== Provided entries

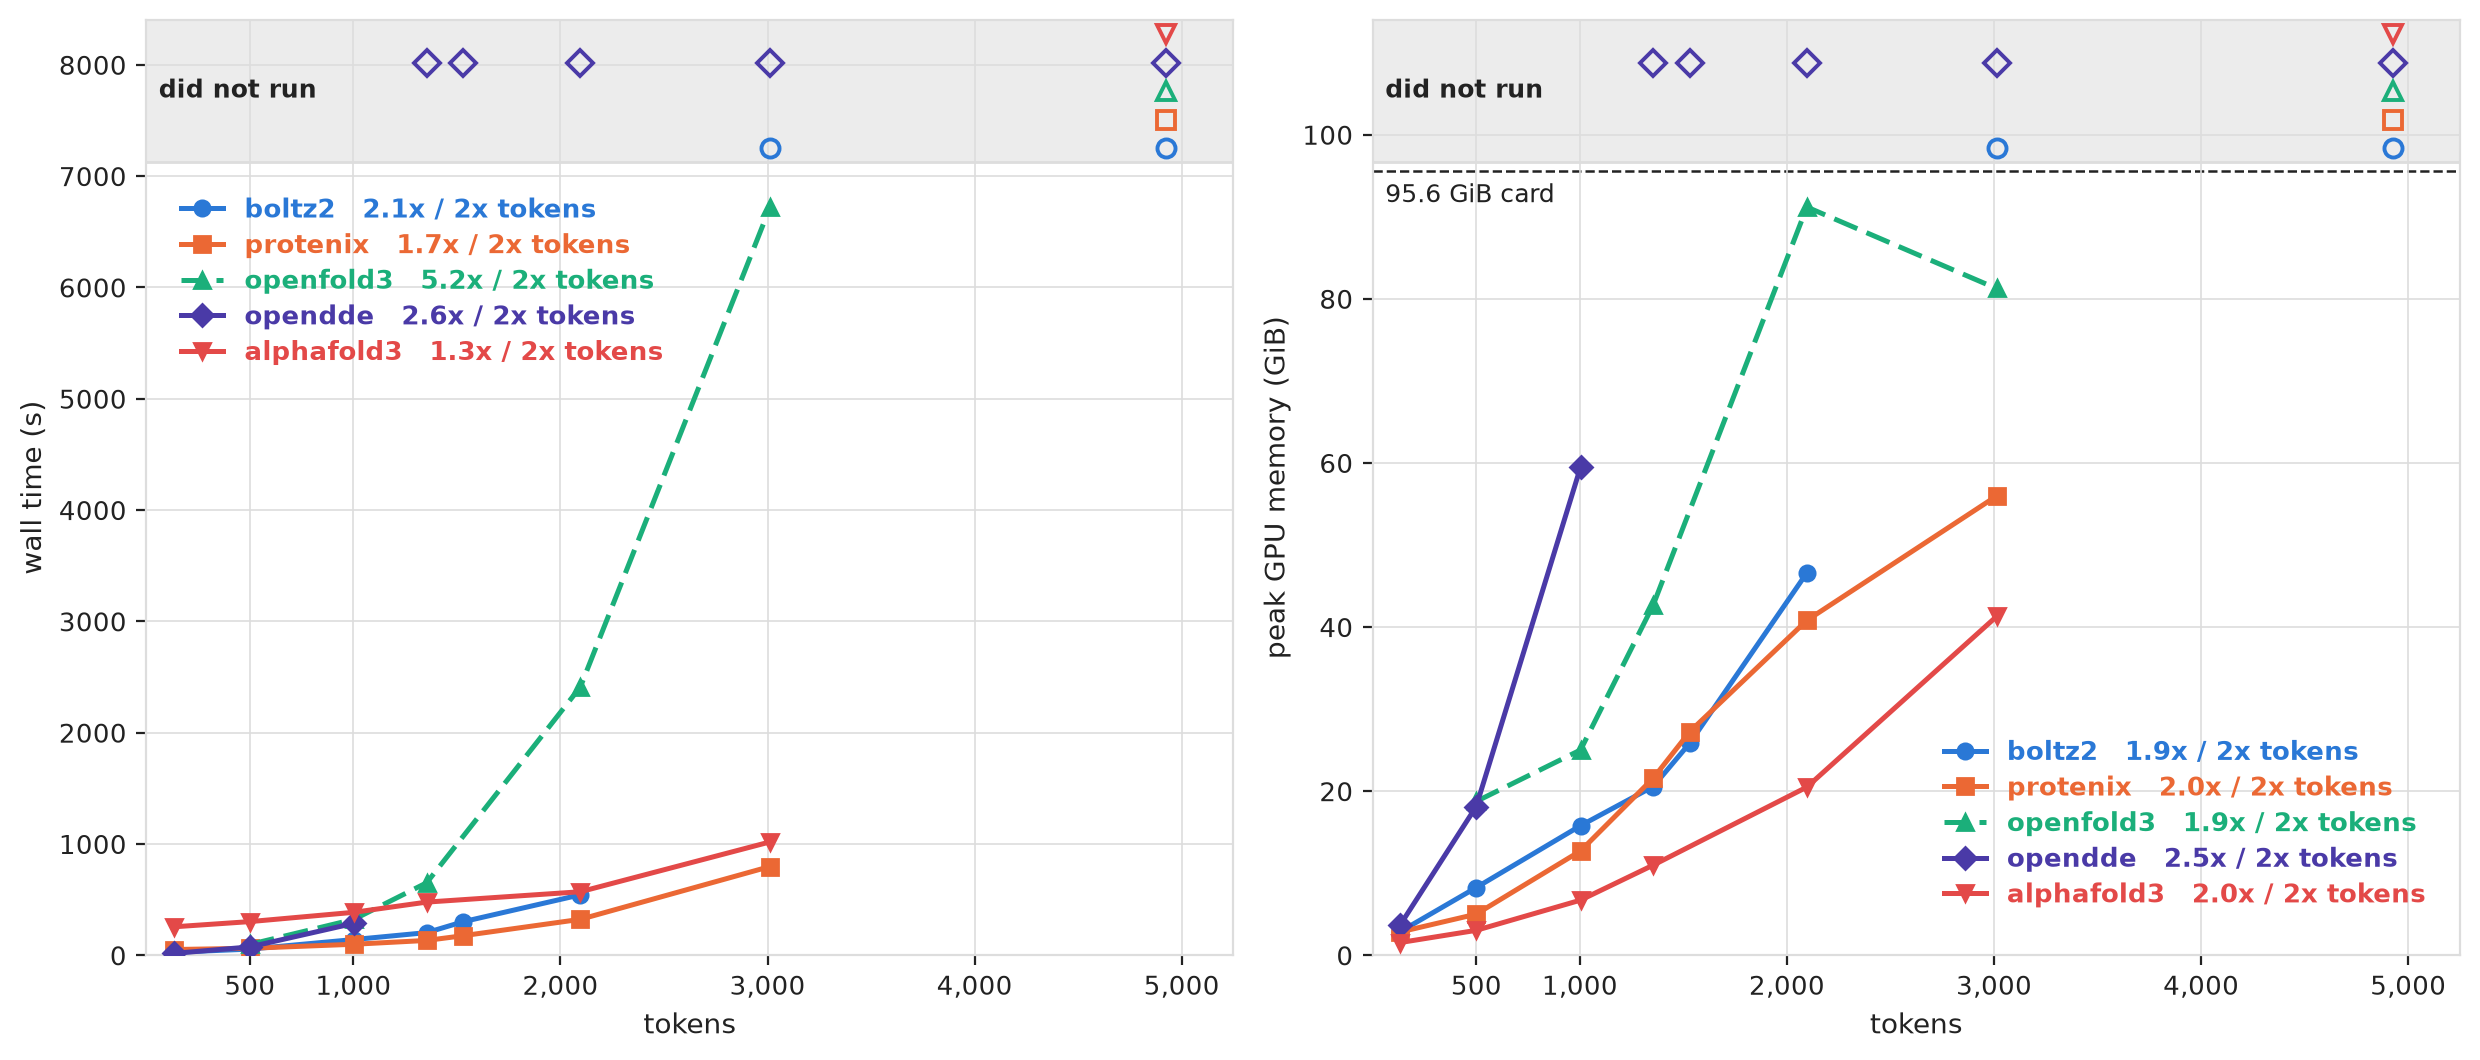
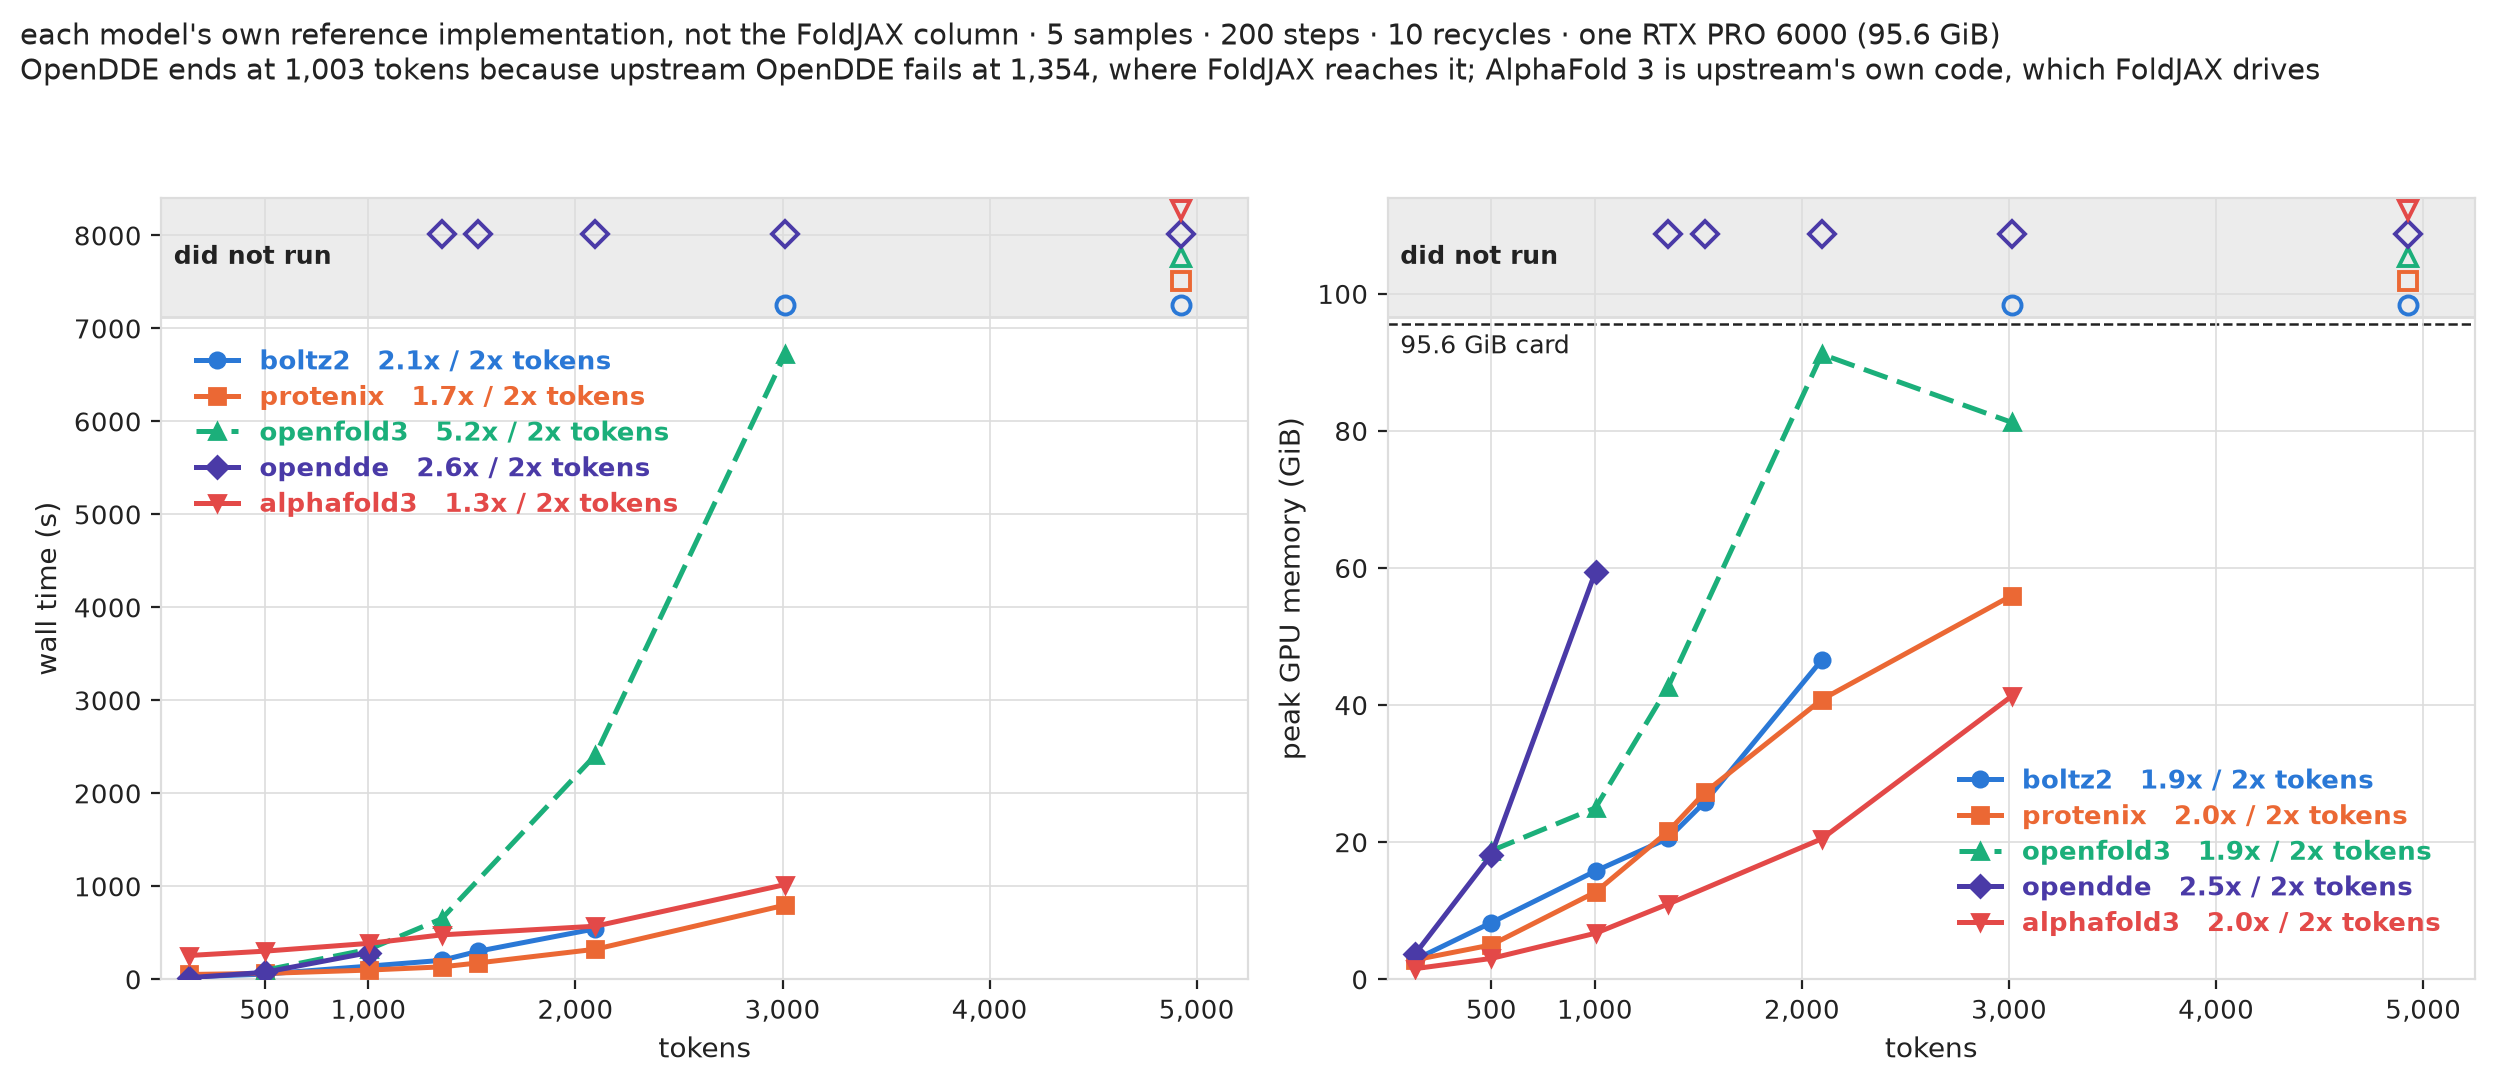
fix: name the column the upstream scaling figure plots
`upstream-scaling-*.png` draws each model's own reference implementation, and
said so nowhere on the canvas. Its legend spells `opendde` in the same word the
FoldJAX-vs-upstream table uses, so OpenDDE's series ending at 1,003 tokens reads
as a FoldJAX limit. It is not: upstream OpenDDE fails at 1,354 and FoldJAX
reaches it at 529 s and 77.8 GiB, which is in the table and in the faceted
figure's OpenDDE panel. The figure header now says which column it is and
carries that one endpoint, because that is the point a reader gets wrong.

The omission was deliberate -- the docstring argued the figure "is meant to be
read beside the text that explains it, not to carry that text". The text does
explain it, two paragraphs down. But an image travels without its heading, and
a series label that collides with another figure's meaning is labelling, not
explanation. The docstring now records that.

The data was not the problem and has not changed. Re-checked after the edit:
all 50 comparable rows still match the Markdown table, nothing is plotted where
the table says failed, and `scaling-*.png` is untouched.

diff --git a/docs/make_scaling_figure.py b/docs/make_scaling_figure.py
@@ -407,8 +407,18 @@ def render(grouped: dict, out: Path, *, theme: str) -> Path:
 def render_upstream(grouped: dict, out: Path, *, theme: str) -> Path:
     """The five reference implementations against each other, on one axes.
 
-    No prose on the canvas: the figure is meant to be read beside the text that
-    explains it, not to carry that text. Names go in a legend, each with what
+    Each series is the model's own reference implementation -- ``upstream`` for
+    four of them, and for AlphaFold 3 the ``foldjax`` rows, because FoldJAX
+    drives the official installation rather than reimplementing it.
+
+    That is not obvious from a curve, and the panel used to carry no prose at
+    all on the grounds that it would be read beside the text explaining it. It
+    is not: the image travels on its own, the legend says ``opendde`` in the
+    same words the FoldJAX-vs-upstream table uses, and OpenDDE's series ending
+    at 1,003 tokens then reads as a FoldJAX limit. It is upstream OpenDDE's --
+    FoldJAX reaches 1,354, which is in the table and in the faceted figure. So
+    the header names the column. That is labelling, not the explaining text,
+    which still lives beside it. Names go in a legend, each with what
     doubling the token count multiplies that panel's cost by.
 
     OpenFold3's memory falling from 2,096 to 3,012 tokens is not a bad point.
@@ -565,7 +575,21 @@ def render_upstream(grouped: dict, out: Path, *, theme: str) -> Path:
         for text in legend.get_texts():
             text.set_fontweight("bold")
 
-    figure.tight_layout()
+    figure.suptitle(
+        "each model's own reference implementation, not the FoldJAX column · "
+        "5 samples · 200 steps · 10 recycles · "
+        f"one RTX PRO 6000 ({CARD_GIB:.1f} GiB)\n"
+        "OpenDDE ends at 1,003 tokens because upstream OpenDDE fails at 1,354, "
+        "where FoldJAX reaches it; AlphaFold 3 is upstream's own code, which "
+        "FoldJAX drives",
+        color=fg,
+        fontsize=10.5,
+        x=0.006,
+        ha="left",
+        va="top",
+        y=0.995,
+    )
+    figure.tight_layout(rect=(0, 0, 1, 0.95))
     out.parent.mkdir(parents=True, exist_ok=True)
     figure.savefig(out, facecolor=bg, bbox_inches="tight")
     plt.close(figure)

====

What you should do – Repeat each record exactly as shown above, dropping all images.

Task output –
fix: name the column the upstream scaling figure plots
`upstream-scaling-*.png` draws each model's own reference implementation, and
said so nowhere on the canvas. Its legend spells `opendde` in the same word the
FoldJAX-vs-upstream table uses, so OpenDDE's series ending at 1,003 tokens reads
as a FoldJAX limit. It is not: upstream OpenDDE fails at 1,354 and FoldJAX
reaches it at 529 s and 77.8 GiB, which is in the table and in the faceted
figure's OpenDDE panel. The figure header now says which column it is and
carries that one endpoint, because that is the point a reader gets wrong.

The omission was deliberate -- the docstring argued the figure "is meant to be
read beside the text that explains it, not to carry that text". The text does
explain it, two paragraphs down. But an image travels without its heading, and
a series label that collides with another figure's meaning is labelling, not
explanation. The docstring now records that.

The data was not the problem and has not changed. Re-checked after the edit:
all 50 comparable rows still match the Markdown table, nothing is plotted where
the table says failed, and `scaling-*.png` is untouched.

diff --git a/docs/make_scaling_figure.py b/docs/make_scaling_figure.py
@@ -407,8 +407,18 @@ def render(grouped: dict, out: Path, *, theme: str) -> Path:
 def render_upstream(grouped: dict, out: Path, *, theme: str) -> Path:
     """The five reference implementations against each other, on one axes.
 
-    No prose on the canvas: the figure is meant to be read beside the text that
-    explains it, not to carry that text. Names go in a legend, each with what
+    Each series is the model's own reference implementation -- ``upstream`` for
+    four of them, and for AlphaFold 3 the ``foldjax`` rows, because FoldJAX
+    drives the official installation rather than reimplementing it.
+
+    That is not obvious from a curve, and the panel used to carry no prose at
+    all on the grounds that it would be read beside the text explaining it. It
+    is not: the image travels on its own, the legend says ``opendde`` in the
+    same words the FoldJAX-vs-upstream table uses, and OpenDDE's series ending
+    at 1,003 tokens then reads as a FoldJAX limit. It is upstream OpenDDE's --
+    FoldJAX reaches 1,354, which is in the table and in the faceted figure. So
+    the header names the column. That is labelling, not the explaining text,
+    which still lives beside it. Names go in a legend, each with what
     doubling the token count multiplies that panel's cost by.
 
     OpenFold3's memory falling from 2,096 to 3,012 tokens is not a bad point.
@@ -565,7 +575,21 @@ def render_upstream(grouped: dict, out: Path, *, theme: str) -> Path:
         for text in legend.get_texts():
             text.set_fontweight("bold")
 
-    figure.tight_layout()
+    figure.suptitle(
+        "each model's own reference implementation, not the FoldJAX column · "
+        "5 samples · 200 steps · 10 recycles · "
+        f"one RTX PRO 6000 ({CARD_GIB:.1f} GiB)\n"
+        "OpenDDE ends at 1,003 tokens because upstream OpenDDE fails at 1,354, "
+        "where FoldJAX reaches it; AlphaFold 3 is upstream's own code, which "
+        "FoldJAX drives",
+        color=fg,
+        fontsize=10.5,
+        x=0.006,
+        ha="left",
+        va="top",
+        y=0.995,
+    )
+    figure.tight_layout(rect=(0, 0, 1, 0.95))
     out.parent.mkdir(parents=True, exist_ok=True)
     figure.savefig(out, facecolor=bg, bbox_inches="tight")
     plt.close(figure)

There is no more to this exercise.